The use of gloves by medieval masons is confirmed by documentary evidence. In the year 1322, at Ely (a cathedral city of England), the sacrist purchased gloves for the masons engaged in the “new work”, and in 1456, at Eton College, five pairs of gloves were presented to the “layers” of the walls, “as custom may have required”.
Gloves were a customary New Year gift, sometimes substituted by “glove money”. Also, gloves were a traditional present of lovers to their fiancés.
Medieval Gloves etc.
Faith And Purity Defined By Masonic Gloves
- In medieval times, the use of Masonic gloves became more frequent by the aristocracy being worn in some sports like hunting with falcons or archery and simply as ostentatious displays of luxury. In the courtly etiquette, if the knight offered perfumed white gloves to a lady and she accepted them then this established a relation of dependency on both of them.
In the Christian church of the middle ages, gloves were always worn by priests or bishops in the performance of ecclesiastical functions. They were made of linen and were milky white in color. The gloves given to the candidate for himself are intended to teach him that the acts of a mason should be spotless and pure as the gloves are now given to him.
The symbolism of the gloves is, in fact, but a modification is that of the apron. Apron and gloves both signify the same thing; both are allusive towards purification of life.
Gloves and Mittens in the Middle Ages and Renaissance
Gloves appear in two sets of contexts before the 16th century: in ecclesiastical and royal/ceremonial contexts, and in scenes of outdoor labor and falconry. It is only in the very end of the 15th century, and later, that they are worn as a fashionable accessory.
I've attempted to divide up the gloves by type. For additional information on
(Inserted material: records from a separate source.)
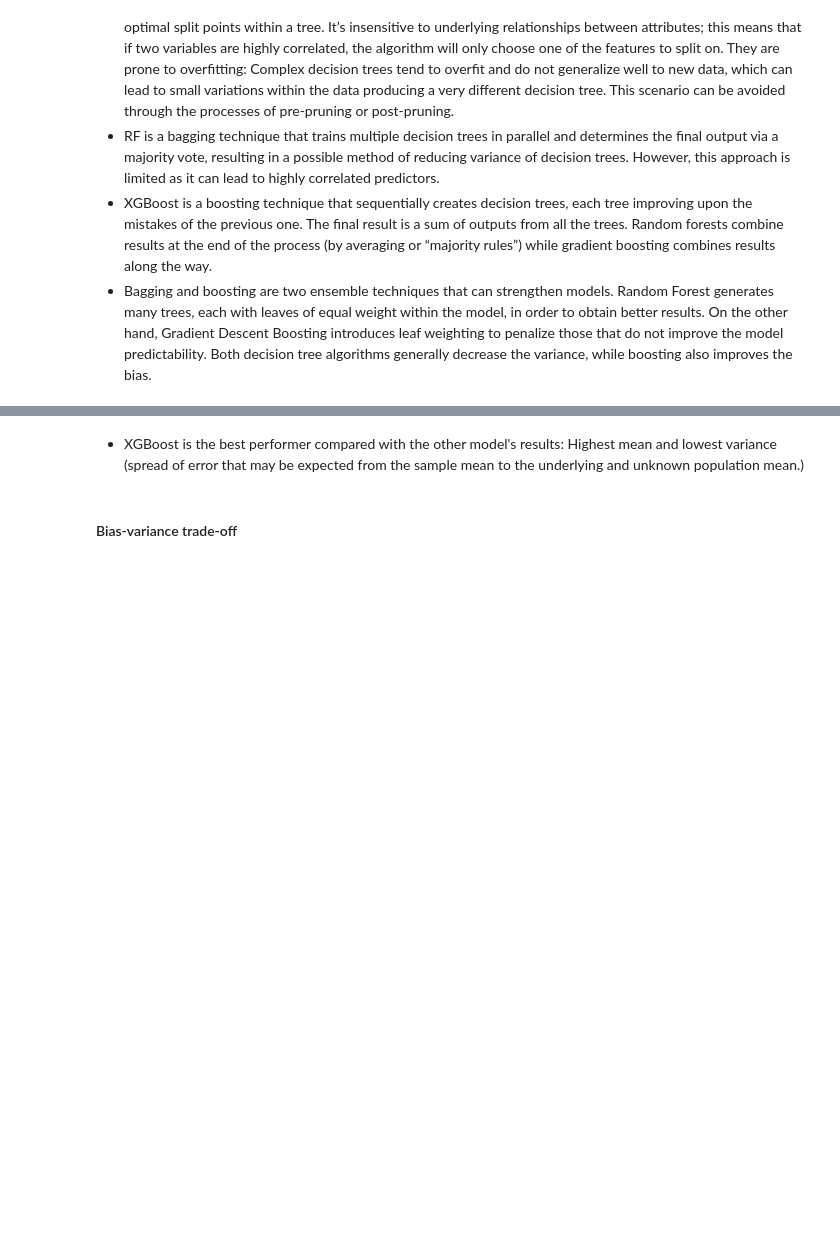
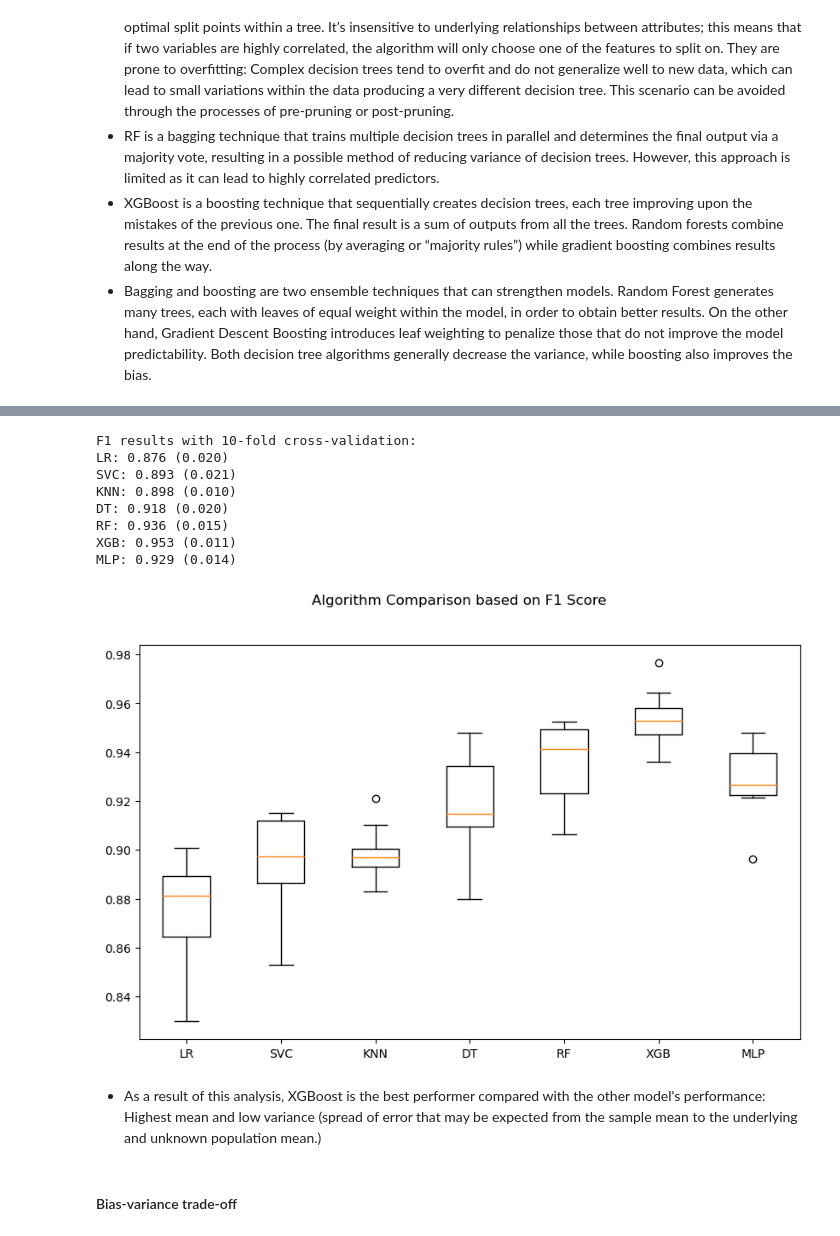
Before and after one commit to AndreCatarino/Fetal-Health-Classification, a Jupyter notebook: kdd_process/src/03_data_mining.ipynb, the cells around one changed output, grey strips where cells are left out. Cells and saved outputs as stored; diff of their text form; code cells hidden in the pictures; blank space fills up the shorter version.

```diff
--- a/kdd_process/src/03_data_mining.ipynb
+++ b/kdd_process/src/03_data_mining.ipynb
@@ -159,5 +112,38 @@ The amount of difference in the estimated performance from one run of k-fold cro
+# %%
+print("F1 results with 10-fold cross-validation:")
+cv_results_f1 = []
+
+
+for i, model in enumerate(pipelines):
+    """
+    The cross_val_score() function will be used to perform the evaluation,
+    taking the training dataset and cross-validation configuration and returning
+    a list of scores calculated for each fold.
+    """
+    # The weighted average F1 score is used to:
+    # compute the average F1 score by considering the number of samples in each class.
+    # Ensures that the performance metric reflects the contribution of each class proportionally to its representation in the dataset.
+    scorer = make_scorer(f1_score, average='weighted')
+    # StratifiedKFold is more suitable for imbalanced data to ensure that each fold represents the class distribution of the entire data.
+    # This ensures that the model is evaluated in a way that reflects its ability to generalize to all classes, including minority classes.
+    skf = StratifiedKFold(n_splits=10, shuffle=True, random_state=1)
+    cv_score = cross_val_score(model, X_train, y_train, cv=skf, scoring=scorer)
+    cv_results_f1.append(cv_score)
+    print("%s: %.3f (%.3f) " % (pipe_dict[i], cv_score.mean(), cv_score.std()))
+
+utils.algorithm_comparison(cv_results_f1, pipe_dict, "Algorithm Comparison based on F1 Score")
+# %% [output]
+F1 results with 10-fold cross-validation:
+LR: 0.876 (0.020)
+SVC: 0.893 (0.021)
+KNN: 0.898 (0.010)
+DT: 0.918 (0.020)
+RF: 0.936 (0.015)
+XGB: 0.953 (0.011)
+MLP: 0.929 (0.014)
+[figure, added]
 # %% [markdown]
-- XGBoost is the best performer compared with the other model's results: Highest mean and lowest variance (spread of error that may be expected from the sample mean to the underlying and unknown population mean.)
+- As a result of this analysis, XGBoost is the best performer compared with the other model's performance: Highest mean and low variance (spread of error that may be expected from the sample mean to the underlying and unknown population mean.)
 # %% [markdown]
 #### Bias-variance trade-off
 # %% [markdown]
```
Also changed, not shown: parts of 15 cells of this notebook, 7 other files.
the history of gloves and their manufacture, see Gloves,
their annals and associations and also these
From Morte Arthure, c. 1440